Gallery of photos from the event.

Wednesday, July 1, 2015

Songwriter Envy

Last week, I sent out my completed novel to my agent. To be more accurate, I sent her the completed rewrite of my novel, a process that took approximately nine months. Yeah. That's a very telling amount of time. I wish I could say that sending my book this time was a hallelujah moment, but I didn't even bother to break open the wine bottle that night, because the truth is that I don't know if this was a significant moment.

I have been working on this novel for over three years, sending versions back and forth across the ethers so my agent and her minions can return it to me chock full of notes which usually sends me  into a creative and emotional tailspin. I could have gestated two baby elephants in that time. My dad keeps asking me, "What am I supposed to tell people when they ask people what you are up to?" I know. People ask me, too. I don't know what to tell them. I'm working on it. It was easier when I worked on the first novel. I was employed (going all Clark Kent) as a fabric designer. Nobody suspected I was actually Superman working on a novel. They didn't ask. I didn't have to give out progress reports.

I have other novels that haven't seen the light of day and never will. I also have parts of novels that are in various stage of completion. I have often said that in my next life I am going to be a songwriter. If you write a song and it sucks, you just throw it away, grumble for a day or two, and write a new one.  It is true that I don't know exactly how long it takes most people to write a song, but my daughter can crank one out in an afternoon if she is fueled with enough angst. As her mother, I've given her the needed motivation on several occasions. (Taylor Swift's mom will back me up on this.)

Last night, we had the pleasure of sitting down with two musician/songwriters over drinks at our friend Cynthia and David's barn. Shawn and Jordyn,  newlyweds who make up the harmonic alternate folk duo, Flagship Romance, were taking a night off from their 60+ stop Honeymoon tour. (Let me be clear: although, I want to be a songwriter in my next life,  I'll let someone else take those songs on the road. I am not cut out for the gypsy life.) Flagship Romance have been past features in Cynthia and David's summer Barn Concert series, and Mark and I don't miss a barn concert if at all humanly possible. Being barn groupies, we pretty much invited ourselves over when we heard that Shawn and Jordyn were in town. We buffered our arrival with the gift of good beer. Know thy audience!

I told them of my songwriter aspirations which are basically novelists woes in disguise. They regaled us with stories from the road which is another reason to befriend traveling minstrels--to get the news from outer kingdoms. More than that, we all sat around in easy camaraderie, talking influences and nodding to great musical performances. We moved onto the subject of audience/reader interpretation of material and how an idea that started off in our head becomes its own magical creature once the public braids their experiences into what we mistakingly own as our creations.

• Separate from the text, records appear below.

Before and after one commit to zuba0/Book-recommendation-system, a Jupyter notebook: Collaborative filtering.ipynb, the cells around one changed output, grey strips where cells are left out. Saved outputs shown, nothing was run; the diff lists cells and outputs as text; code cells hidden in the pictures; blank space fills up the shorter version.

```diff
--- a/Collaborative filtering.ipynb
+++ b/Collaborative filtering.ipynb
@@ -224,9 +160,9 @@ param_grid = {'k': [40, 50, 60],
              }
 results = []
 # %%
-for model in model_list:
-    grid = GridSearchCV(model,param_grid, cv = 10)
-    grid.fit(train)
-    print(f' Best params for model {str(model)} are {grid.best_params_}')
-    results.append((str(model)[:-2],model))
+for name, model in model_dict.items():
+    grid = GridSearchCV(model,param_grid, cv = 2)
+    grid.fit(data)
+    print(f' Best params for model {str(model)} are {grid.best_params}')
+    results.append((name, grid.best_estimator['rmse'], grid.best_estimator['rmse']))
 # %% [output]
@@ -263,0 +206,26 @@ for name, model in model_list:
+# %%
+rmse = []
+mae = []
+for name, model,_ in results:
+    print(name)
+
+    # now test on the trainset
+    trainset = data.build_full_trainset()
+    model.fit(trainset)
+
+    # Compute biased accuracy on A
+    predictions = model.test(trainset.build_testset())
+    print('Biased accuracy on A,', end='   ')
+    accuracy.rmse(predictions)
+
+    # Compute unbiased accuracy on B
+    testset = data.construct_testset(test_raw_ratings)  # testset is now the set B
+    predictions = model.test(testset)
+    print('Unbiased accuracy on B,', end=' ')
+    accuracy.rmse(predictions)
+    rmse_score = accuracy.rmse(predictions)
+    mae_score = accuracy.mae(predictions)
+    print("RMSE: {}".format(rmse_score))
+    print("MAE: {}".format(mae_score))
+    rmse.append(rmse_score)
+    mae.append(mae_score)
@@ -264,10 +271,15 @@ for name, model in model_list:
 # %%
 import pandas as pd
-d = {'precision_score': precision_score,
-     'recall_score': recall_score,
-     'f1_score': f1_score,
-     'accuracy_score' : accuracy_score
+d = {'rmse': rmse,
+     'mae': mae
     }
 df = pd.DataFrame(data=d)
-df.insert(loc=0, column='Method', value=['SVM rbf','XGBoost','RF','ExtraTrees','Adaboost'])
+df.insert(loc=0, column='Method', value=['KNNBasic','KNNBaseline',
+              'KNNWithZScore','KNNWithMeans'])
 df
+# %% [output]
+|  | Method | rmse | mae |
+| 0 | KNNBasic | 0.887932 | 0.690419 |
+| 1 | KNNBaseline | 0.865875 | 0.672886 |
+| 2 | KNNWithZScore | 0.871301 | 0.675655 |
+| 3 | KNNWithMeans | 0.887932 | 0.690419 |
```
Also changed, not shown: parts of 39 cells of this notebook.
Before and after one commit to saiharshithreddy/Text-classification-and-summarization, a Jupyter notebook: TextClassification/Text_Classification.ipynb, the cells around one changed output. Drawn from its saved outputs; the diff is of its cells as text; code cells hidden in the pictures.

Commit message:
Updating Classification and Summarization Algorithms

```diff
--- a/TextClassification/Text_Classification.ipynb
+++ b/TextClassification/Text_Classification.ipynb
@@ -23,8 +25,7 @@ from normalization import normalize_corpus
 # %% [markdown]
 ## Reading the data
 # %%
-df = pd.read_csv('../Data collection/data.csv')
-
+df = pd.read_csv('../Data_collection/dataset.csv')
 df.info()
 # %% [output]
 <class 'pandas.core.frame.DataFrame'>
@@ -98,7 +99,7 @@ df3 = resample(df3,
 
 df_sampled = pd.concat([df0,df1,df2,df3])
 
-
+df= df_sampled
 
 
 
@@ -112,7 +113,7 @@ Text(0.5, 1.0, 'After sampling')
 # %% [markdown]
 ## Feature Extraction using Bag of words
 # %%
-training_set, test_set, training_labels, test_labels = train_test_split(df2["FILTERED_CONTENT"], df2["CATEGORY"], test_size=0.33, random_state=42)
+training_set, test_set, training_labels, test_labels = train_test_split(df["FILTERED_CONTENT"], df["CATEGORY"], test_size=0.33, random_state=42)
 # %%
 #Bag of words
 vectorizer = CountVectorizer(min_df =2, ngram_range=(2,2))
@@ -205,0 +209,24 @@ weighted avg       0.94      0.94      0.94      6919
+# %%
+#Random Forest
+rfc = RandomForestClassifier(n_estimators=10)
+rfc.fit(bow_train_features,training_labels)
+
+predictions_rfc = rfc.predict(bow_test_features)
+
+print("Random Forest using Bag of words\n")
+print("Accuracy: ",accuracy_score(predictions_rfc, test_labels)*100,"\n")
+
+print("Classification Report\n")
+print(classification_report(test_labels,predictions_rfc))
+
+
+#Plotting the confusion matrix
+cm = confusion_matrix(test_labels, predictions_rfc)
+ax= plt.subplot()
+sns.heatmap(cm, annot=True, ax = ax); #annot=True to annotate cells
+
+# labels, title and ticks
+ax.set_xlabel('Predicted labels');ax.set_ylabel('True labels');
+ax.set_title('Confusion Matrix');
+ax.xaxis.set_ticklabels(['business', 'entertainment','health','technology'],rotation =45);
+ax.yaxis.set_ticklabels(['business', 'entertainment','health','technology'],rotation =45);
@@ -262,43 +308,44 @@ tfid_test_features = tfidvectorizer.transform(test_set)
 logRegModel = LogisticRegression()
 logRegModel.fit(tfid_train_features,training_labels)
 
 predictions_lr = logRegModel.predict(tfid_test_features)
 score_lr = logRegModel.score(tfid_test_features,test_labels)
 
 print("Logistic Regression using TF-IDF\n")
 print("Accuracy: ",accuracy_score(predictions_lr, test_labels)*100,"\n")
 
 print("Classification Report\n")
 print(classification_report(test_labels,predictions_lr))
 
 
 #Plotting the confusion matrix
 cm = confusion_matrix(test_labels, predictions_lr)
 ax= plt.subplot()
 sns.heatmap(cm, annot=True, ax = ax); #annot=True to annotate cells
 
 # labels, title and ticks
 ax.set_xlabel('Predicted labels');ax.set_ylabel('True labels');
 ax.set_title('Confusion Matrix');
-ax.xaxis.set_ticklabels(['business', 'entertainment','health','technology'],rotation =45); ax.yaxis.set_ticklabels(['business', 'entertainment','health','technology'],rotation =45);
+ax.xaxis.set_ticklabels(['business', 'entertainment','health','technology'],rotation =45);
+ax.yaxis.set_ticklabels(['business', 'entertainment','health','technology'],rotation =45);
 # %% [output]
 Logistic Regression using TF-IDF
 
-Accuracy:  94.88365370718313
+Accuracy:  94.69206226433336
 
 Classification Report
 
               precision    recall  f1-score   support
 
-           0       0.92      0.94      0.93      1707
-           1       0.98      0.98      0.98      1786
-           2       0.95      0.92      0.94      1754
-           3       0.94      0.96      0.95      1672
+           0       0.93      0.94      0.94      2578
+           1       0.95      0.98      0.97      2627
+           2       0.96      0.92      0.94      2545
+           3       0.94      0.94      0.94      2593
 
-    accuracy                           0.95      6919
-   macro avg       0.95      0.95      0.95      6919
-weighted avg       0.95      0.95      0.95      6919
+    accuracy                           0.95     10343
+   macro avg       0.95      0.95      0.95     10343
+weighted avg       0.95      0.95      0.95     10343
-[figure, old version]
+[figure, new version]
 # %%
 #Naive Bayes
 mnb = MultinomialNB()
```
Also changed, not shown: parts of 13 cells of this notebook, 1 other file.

Impromptu gatherings with the artist set are par for the course here--but never mundane. I count myself lucky to be able to have exchanges with so many artists and art enthusiasts, those who live here and those who are traveling through Arden. They are the springboards to important conversations. What is art? Who has ownership of it? How can we collaborate? How do we get paid in this new electronic economy? What other mediums inspire us? How do we make sense of our world? Craft beer lubricates these dialogs which always seem to end in song when the musicians are in town. I take these lyrics and melodies home with me where I process them over a night's sleep. My dreams take ownership of them--possibly to transform them into more of what I do. After all, they are part of the novelist's experience now. It is a true Möbius strip.

Flagship Romance headed south the next day, and with them went my songwriter fantasies. I am a novelist and sometimes painter. I know my place in the order of things. My book is in the cloud now. The cloud--an image that used to represent heaven, is my artistic purgatory. That's fine. Time to pick up a paintbrush.